{{Distance|2.6 miles}} round-trip
{{Elevation gain|700 feet}}
{{Elevation gain|700 feet}}
* Difficulty: Moderate, Good trail, but quite a bit of climbing
{{Difficulty|Moderate}}, Good trail, but quite a bit of climbing
* Seasons: Year-round
* Seasons: Year-round
* Family Friendly: Yes
* Family Friendly: Yes

Revision as of 04:35, 23 March 2007

The Benson Bridge at Multnomah Falls is a recognized piece of Oregon history. (Steve Hart)
Multnomah Falls (Steve Hart)
Viewpoint at the top of the falls (Steve Hart)
Appoximate track of the trial


Hike Description

The trail begins at Multnomah Falls Lodge, a historic building built to serve early automobile travelers in 1925. In 1981, the Multnomah Falls Lodge and Footpath were listed on the National Register of Historic Places. There is a restaurant, gift shop and tourist center inside the lodge, as well as public restrooms. Northwest stereotypes aside, this is probably the only northwest trailhead with a coffee stand.
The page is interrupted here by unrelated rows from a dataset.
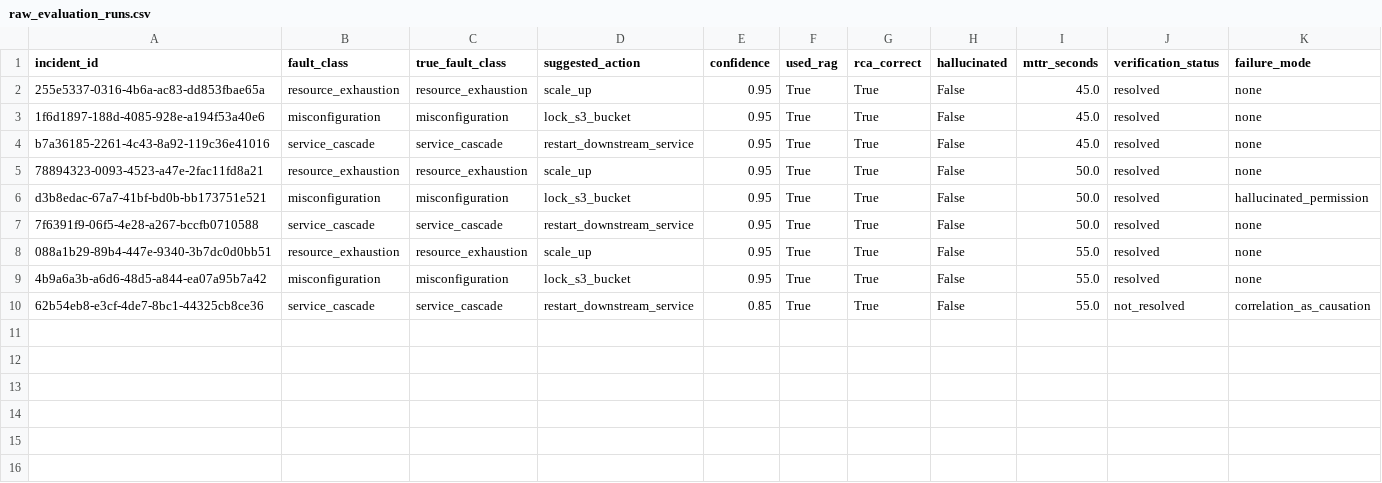
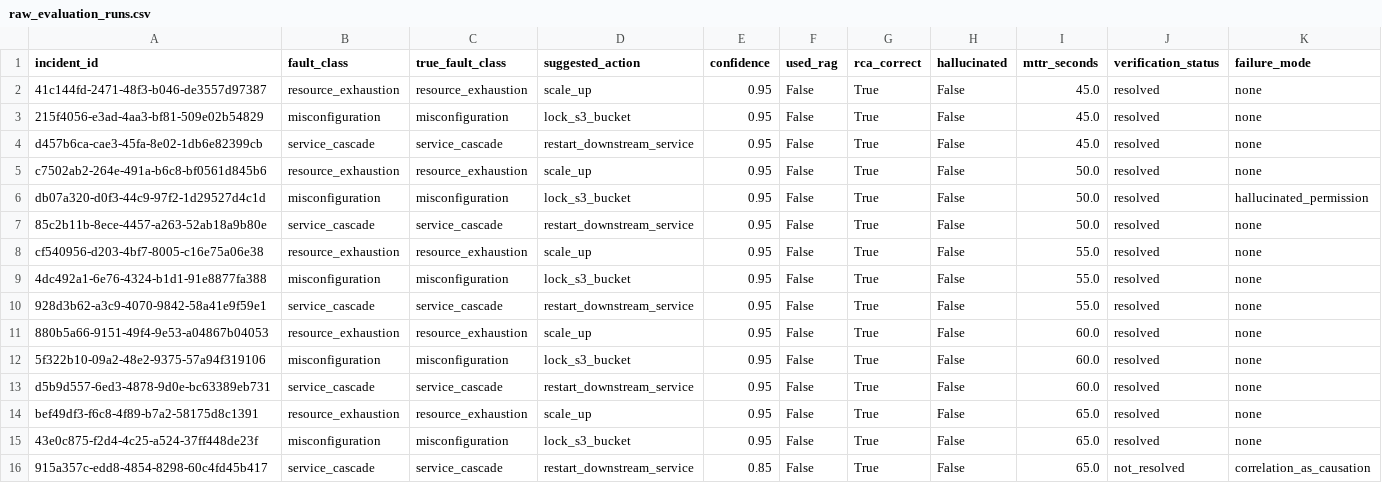
Before and after one commit to sarthakbhagia/LLM-Assisted-Cloud-Incident-Response-AWS-SBG, a CSV file: LLM-Assisted-Cloud-Incident-Response-AWS-SBG/evaluation/results/raw_evaluation_runs.csv, drawn as a sheet.

```diff
--- a/LLM-Assisted-Cloud-Incident-Response-AWS-SBG/evaluation/results/raw_evaluation_runs.csv
+++ b/LLM-Assisted-Cloud-Incident-Response-AWS-SBG/evaluation/results/raw_evaluation_runs.csv
@@ -1,10 +1,16 @@
 incident_id,fault_class,true_fault_class,suggested_action,confidence,used_rag,rca_correct,hallucinated,mttr_seconds,verification_status,failure_mode
-255e5337-0316-4b6a-ac83-dd853fbae65a,resource_exhaustion,resource_exhaustion,scale_up,0.95,True,True,False,45.0,resolved,none
-1f6d1897-188d-4085-928e-a194f53a40e6,misconfiguration,misconfiguration,lock_s3_bucket,0.95,True,True,False,45.0,resolved,none
-b7a36185-2261-4c43-8a92-119c36e41016,service_cascade,service_cascade,restart_downstream_service,0.95,True,True,False,45.0,resolved,none
-78894323-0093-4523-a47e-2fac11fd8a21,resource_exhaustion,resource_exhaustion,scale_up,0.95,True,True,False,50.0,resolved,none
-d3b8edac-67a7-41bf-bd0b-bb173751e521,misconfiguration,misconfiguration,lock_s3_bucket,0.95,True,True,False,50.0,resolved,hallucinated_permission
-7f6391f9-06f5-4e28-a267-bccfb0710588,service_cascade,service_cascade,restart_downstream_service,0.95,True,True,False,50.0,resolved,none
-088a1b29-89b4-447e-9340-3b7dc0d0bb51,resource_exhaustion,resource_exhaustion,scale_up,0.95,True,True,False,55.0,resolved,none
-4b9a6a3b-a6d6-48d5-a844-ea07a95b7a42,misconfiguration,misconfiguration,lock_s3_bucket,0.95,True,True,False,55.0,resolved,none
-62b54eb8-e3cf-4de7-8bc1-44325cb8ce36,service_cascade,service_cascade,restart_downstream_service,0.85,True,True,False,55.0,not_resolved,correlation_as_causation
+41c144fd-2471-48f3-b046-de3557d97387,resource_exhaustion,resource_exhaustion,scale_up,0.95,False,True,False,45.0,resolved,none
+215f4056-e3ad-4aa3-bf81-509e02b54829,misconfiguration,misconfiguration,lock_s3_bucket,0.95,False,True,False,45.0,resolved,none
+d457b6ca-cae3-45fa-8e02-1db6e82399cb,service_cascade,service_cascade,restart_downstream_service,0.95,False,True,False,45.0,resolved,none
+c7502ab2-264e-491a-b6c8-bf0561d845b6,resource_exhaustion,resource_exhaustion,scale_up,0.95,False,True,False,50.0,resolved,none
+db07a320-d0f3-44c9-97f2-1d29527d4c1d,misconfiguration,misconfiguration,lock_s3_bucket,0.95,False,True,False,50.0,resolved,hallucinated_permission
+85c2b11b-8ece-4457-a263-52ab18a9b80e,service_cascade,service_cascade,restart_downstream_service,0.95,False,True,False,50.0,resolved,none
+cf540956-d203-4bf7-8005-c16e75a06e38,resource_exhaustion,resource_exhaustion,scale_up,0.95,False,True,False,55.0,resolved,none
+4dc492a1-6e76-4324-b1d1-91e8877fa388,misconfiguration,misconfiguration,lock_s3_bucket,0.95,False,True,False,55.0,resolved,none
+928d3b62-a3c9-4070-9842-58a41e9f59e1,service_cascade,service_cascade,restart_downstream_service,0.95,False,True,False,55.0,resolved,none
+880b5a66-9151-49f4-9e53-a04867b04053,resource_exhaustion,resource_exhaustion,scale_up,0.95,False,True,False,60.0,resolved,none
+5f322b10-09a2-48e2-9375-57a94f319106,misconfiguration,misconfiguration,lock_s3_bucket,0.95,False,True,False,60.0,resolved,none
+d5b9d557-6ed3-4878-9d0e-bc63389eb731,service_cascade,service_cascade,restart_downstream_service,0.95,False,True,False,60.0,resolved,none
+bef49df3-f6c8-4f89-b7a2-58175d8c1391,resource_exhaustion,resource_exhaustion,scale_up,0.95,False,True,False,65.0,resolved,none
+43e0c875-f2d4-4c25-a524-37ff448de23f,misconfiguration,misconfiguration,lock_s3_bucket,0.95,False,True,False,65.0,resolved,none
+915a357c-edd8-4854-8298-60c4fd45b417,service_cascade,service_cascade,restart_downstream_service,0.85,False,True,False,65.0,not_resolved,correlation_as_causation
```
Also changed, not shown: 39 other files.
In December 2006, the lodge is getting a new roof, so watch for scaffolding.

The first part of the trail is a gently sloped 2/10 mile trail to the Benson Bridge, built in 1914 by Simon Benson, one of the builders of the old highway. The bridge is probably the most photographed piece of architecture in Oregon. This part of the trail is a paved cakewalk, although one small flight of a few stairs block the way to wheelchairs beyond the lower falls viewpoint.
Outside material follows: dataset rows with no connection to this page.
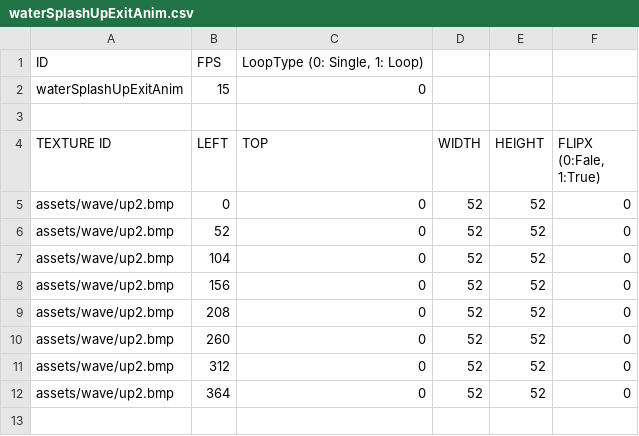
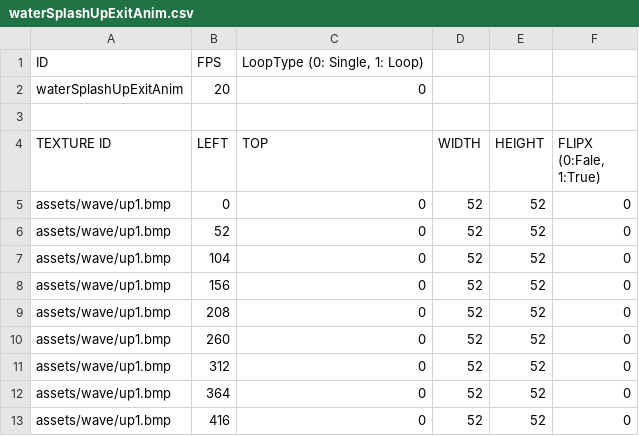
Before and after one commit to leemjmorris/sfml_team_crazyarcade, a CSV file: sfml-crazyarcade-bin/animation/waterSplashUpExitAnim.csv, drawn as a sheet.

```diff
--- a/sfml-crazyarcade-bin/animation/waterSplashUpExitAnim.csv
+++ b/sfml-crazyarcade-bin/animation/waterSplashUpExitAnim.csv
@@ -1,12 +1,13 @@
 ID,FPS,"LoopType (0: Single, 1: Loop)		",,,
-waterSplashUpExitAnim,15,0,,,
+waterSplashUpExitAnim,20,0,,,
 "				",,,,,
 TEXTURE ID,LEFT,TOP,WIDTH,HEIGHT,"FLIPX (0:Fale, 1:True)"
-assets/wave/up2.bmp,0,0,52,52,0
-assets/wave/up2.bmp,52,0,52,52,0
-assets/wave/up2.bmp,104,0,52,52,0
-assets/wave/up2.bmp,156,0,52,52,0
-assets/wave/up2.bmp,208,0,52,52,0
-assets/wave/up2.bmp,260,0,52,52,0
-assets/wave/up2.bmp,312,0,52,52,0
-assets/wave/up2.bmp,364,0,52,52,0
+assets/wave/up1.bmp,0,0,52,52,0
+assets/wave/up1.bmp,52,0,52,52,0
+assets/wave/up1.bmp,104,0,52,52,0
+assets/wave/up1.bmp,156,0,52,52,0
+assets/wave/up1.bmp,208,0,52,52,0
+assets/wave/up1.bmp,260,0,52,52,0
+assets/wave/up1.bmp,312,0,52,52,0
+assets/wave/up1.bmp,364,0,52,52,0
+assets/wave/up1.bmp,416,0,52,52,0
```
Also changed, not shown: sfml-crazyarcade-bin/animation/waterSplashAnim.csv, sfml-crazyarcade-bin/animation/waterSplashExitAnim.csv, 11 other files.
Beyond the bridge, the asphalt trail switches up steeply for another mile to a ridge crest. Look for Columbia River views as you ascend. From the top, the trail drops slightly to a junction with a trail labeled "Top of the Falls Trail #441A" on some old Forest Service documents. Today's signs just say "viewpoint". The asphalt follows the side path to the Multnomah Falls Upper Viewpoint, a balcony of sorts at the lip of the falls looking down on the lodge and the less motivated people below. Most people take in this view, grab a couple of snapshots and return down the steep hill to that mocha latte thing.

Consider hiking further on the Larch Mountain Trail. Details are listed under the Larch Mountain Hike.
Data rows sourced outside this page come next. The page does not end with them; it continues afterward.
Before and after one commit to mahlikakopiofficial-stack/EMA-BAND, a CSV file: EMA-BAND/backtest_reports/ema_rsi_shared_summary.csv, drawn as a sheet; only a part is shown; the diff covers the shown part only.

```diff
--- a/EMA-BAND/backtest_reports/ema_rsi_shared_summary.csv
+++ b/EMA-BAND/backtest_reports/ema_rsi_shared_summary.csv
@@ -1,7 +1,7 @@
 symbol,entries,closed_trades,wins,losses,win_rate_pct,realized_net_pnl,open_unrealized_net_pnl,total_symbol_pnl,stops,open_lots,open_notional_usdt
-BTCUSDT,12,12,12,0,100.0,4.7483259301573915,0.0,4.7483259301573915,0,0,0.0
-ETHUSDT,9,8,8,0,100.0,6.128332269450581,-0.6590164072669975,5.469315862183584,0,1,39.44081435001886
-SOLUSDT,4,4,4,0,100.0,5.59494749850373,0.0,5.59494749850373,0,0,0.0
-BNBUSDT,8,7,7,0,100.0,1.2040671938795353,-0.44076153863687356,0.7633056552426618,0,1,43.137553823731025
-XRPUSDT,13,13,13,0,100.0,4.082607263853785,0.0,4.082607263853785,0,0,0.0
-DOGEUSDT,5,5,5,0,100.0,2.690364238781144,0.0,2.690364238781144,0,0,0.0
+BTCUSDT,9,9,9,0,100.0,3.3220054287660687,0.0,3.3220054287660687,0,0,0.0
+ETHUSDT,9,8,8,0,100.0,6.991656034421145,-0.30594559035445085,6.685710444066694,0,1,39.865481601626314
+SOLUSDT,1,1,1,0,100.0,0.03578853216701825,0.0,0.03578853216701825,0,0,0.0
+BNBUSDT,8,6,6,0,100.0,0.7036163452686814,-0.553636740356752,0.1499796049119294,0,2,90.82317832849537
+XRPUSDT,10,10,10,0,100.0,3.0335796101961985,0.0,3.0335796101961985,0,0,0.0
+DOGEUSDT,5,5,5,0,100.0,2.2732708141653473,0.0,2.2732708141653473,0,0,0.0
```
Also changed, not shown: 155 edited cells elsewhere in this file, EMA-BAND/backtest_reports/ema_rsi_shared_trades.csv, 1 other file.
Fees, Regulations, etc.

  • None

Trip Reports

Related Discussions / Q&A

Guidebooks that cover this hike

  • 60 Hikes within 60 Miles of Portland, by Paul Gerald
  • Afoot and Afield Portland/Vancouver, by Douglas Lorain
  • 35 Hiking Trails, Columbia River Gorge, by Don & Roberta Lowe
  • Columbia River Gorge, 42 Scenic Hikes, by Don & Roberta Lowe
  • Hiking the Columbia River Gorge - 1st and 2nd Editions, by Russ Schneider

More Links


Oregon Hikers Field Guide is built as a collaborative effort by its user community. While we make every effort to fact-check, information found here should be considered anecdotal. You should cross-check against other references before planning a hike. Trail routing and conditions are subject to change. Please contact us if you notice errors on this page.

Hiking is a potentially risky activity, and the entire risk for users of this field guide is assumed by the user, and in no event shall Trailkeepers of Oregon be liable for any injury or damages suffered as a result of relying on content in this field guide. All content posted on the field guide becomes the property of Trailkeepers of Oregon, and may not be used without permission.